■ Web page edit records:

◇ ◇ ◇ ◇

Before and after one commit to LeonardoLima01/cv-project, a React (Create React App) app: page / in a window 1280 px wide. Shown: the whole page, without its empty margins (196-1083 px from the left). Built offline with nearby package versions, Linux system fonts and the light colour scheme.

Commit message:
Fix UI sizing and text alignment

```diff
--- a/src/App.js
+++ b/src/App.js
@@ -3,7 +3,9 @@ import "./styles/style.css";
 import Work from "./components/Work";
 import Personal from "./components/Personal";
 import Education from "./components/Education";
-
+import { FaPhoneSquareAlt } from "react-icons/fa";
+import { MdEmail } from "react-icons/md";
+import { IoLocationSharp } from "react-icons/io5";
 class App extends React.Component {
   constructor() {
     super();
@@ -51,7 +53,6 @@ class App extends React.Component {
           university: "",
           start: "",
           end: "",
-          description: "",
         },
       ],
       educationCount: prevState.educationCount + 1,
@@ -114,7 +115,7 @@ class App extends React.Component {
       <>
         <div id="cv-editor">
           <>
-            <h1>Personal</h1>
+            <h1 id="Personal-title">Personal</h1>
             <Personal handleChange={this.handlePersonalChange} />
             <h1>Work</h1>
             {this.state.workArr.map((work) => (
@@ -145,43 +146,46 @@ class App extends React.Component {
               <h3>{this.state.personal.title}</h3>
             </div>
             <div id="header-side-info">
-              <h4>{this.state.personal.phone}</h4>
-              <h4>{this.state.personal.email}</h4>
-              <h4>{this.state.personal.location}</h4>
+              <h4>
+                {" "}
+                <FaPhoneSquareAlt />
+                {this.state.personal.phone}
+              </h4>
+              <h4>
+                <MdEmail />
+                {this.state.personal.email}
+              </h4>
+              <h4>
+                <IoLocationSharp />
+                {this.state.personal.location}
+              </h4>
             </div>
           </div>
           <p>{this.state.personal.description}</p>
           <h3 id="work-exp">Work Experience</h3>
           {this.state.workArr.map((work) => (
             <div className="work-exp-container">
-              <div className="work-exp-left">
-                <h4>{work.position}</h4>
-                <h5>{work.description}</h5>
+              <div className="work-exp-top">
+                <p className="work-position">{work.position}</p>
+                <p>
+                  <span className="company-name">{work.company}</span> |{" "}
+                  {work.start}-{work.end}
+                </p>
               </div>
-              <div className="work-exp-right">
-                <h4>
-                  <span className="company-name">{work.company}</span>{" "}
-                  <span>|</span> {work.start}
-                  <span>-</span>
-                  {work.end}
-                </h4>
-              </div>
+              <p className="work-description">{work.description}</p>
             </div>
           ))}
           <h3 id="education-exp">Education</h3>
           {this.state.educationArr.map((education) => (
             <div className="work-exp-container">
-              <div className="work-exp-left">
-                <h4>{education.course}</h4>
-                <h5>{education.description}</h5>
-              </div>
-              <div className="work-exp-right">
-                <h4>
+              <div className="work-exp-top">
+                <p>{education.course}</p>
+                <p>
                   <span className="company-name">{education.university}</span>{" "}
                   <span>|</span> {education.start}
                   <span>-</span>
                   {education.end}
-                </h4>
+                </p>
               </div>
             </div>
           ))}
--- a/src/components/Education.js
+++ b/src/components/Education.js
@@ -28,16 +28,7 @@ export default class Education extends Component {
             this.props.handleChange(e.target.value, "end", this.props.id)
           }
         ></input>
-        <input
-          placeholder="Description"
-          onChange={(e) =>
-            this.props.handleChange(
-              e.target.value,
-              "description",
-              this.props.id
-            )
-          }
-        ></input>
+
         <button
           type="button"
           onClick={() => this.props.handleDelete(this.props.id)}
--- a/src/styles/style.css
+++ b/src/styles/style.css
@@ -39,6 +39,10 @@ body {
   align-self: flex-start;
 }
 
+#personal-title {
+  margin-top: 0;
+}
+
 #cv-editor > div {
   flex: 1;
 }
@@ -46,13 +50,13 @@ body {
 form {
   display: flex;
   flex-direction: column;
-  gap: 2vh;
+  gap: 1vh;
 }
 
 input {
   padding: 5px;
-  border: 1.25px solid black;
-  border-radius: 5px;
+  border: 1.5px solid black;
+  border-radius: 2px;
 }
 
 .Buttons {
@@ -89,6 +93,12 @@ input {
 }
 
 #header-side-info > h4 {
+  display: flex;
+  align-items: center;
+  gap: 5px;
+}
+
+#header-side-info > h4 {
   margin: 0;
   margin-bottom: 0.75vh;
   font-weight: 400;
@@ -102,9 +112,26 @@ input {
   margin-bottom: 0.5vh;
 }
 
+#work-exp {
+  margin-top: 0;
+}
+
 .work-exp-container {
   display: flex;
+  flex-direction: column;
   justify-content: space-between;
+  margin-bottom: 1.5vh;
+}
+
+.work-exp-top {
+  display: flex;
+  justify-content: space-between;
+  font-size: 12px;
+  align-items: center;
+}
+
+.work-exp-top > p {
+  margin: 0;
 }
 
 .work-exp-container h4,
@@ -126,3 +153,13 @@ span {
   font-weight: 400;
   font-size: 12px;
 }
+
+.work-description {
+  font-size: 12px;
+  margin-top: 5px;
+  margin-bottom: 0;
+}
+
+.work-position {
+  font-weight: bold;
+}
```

◇ ◇ ◇ ◇

■ Required work: Where in the records does the word "extends" appear? Copy each line that holds it.

■ Result of this exercise:
 class App extends React.Component {
@@ -51,7 +53,6 @@ class App extends React.Component {
@@ -114,7 +115,7 @@ class App extends React.Component {
@@ -145,43 +146,46 @@ class App extends React.Component {
@@ -28,16 +28,7 @@ export default class Education extends Component {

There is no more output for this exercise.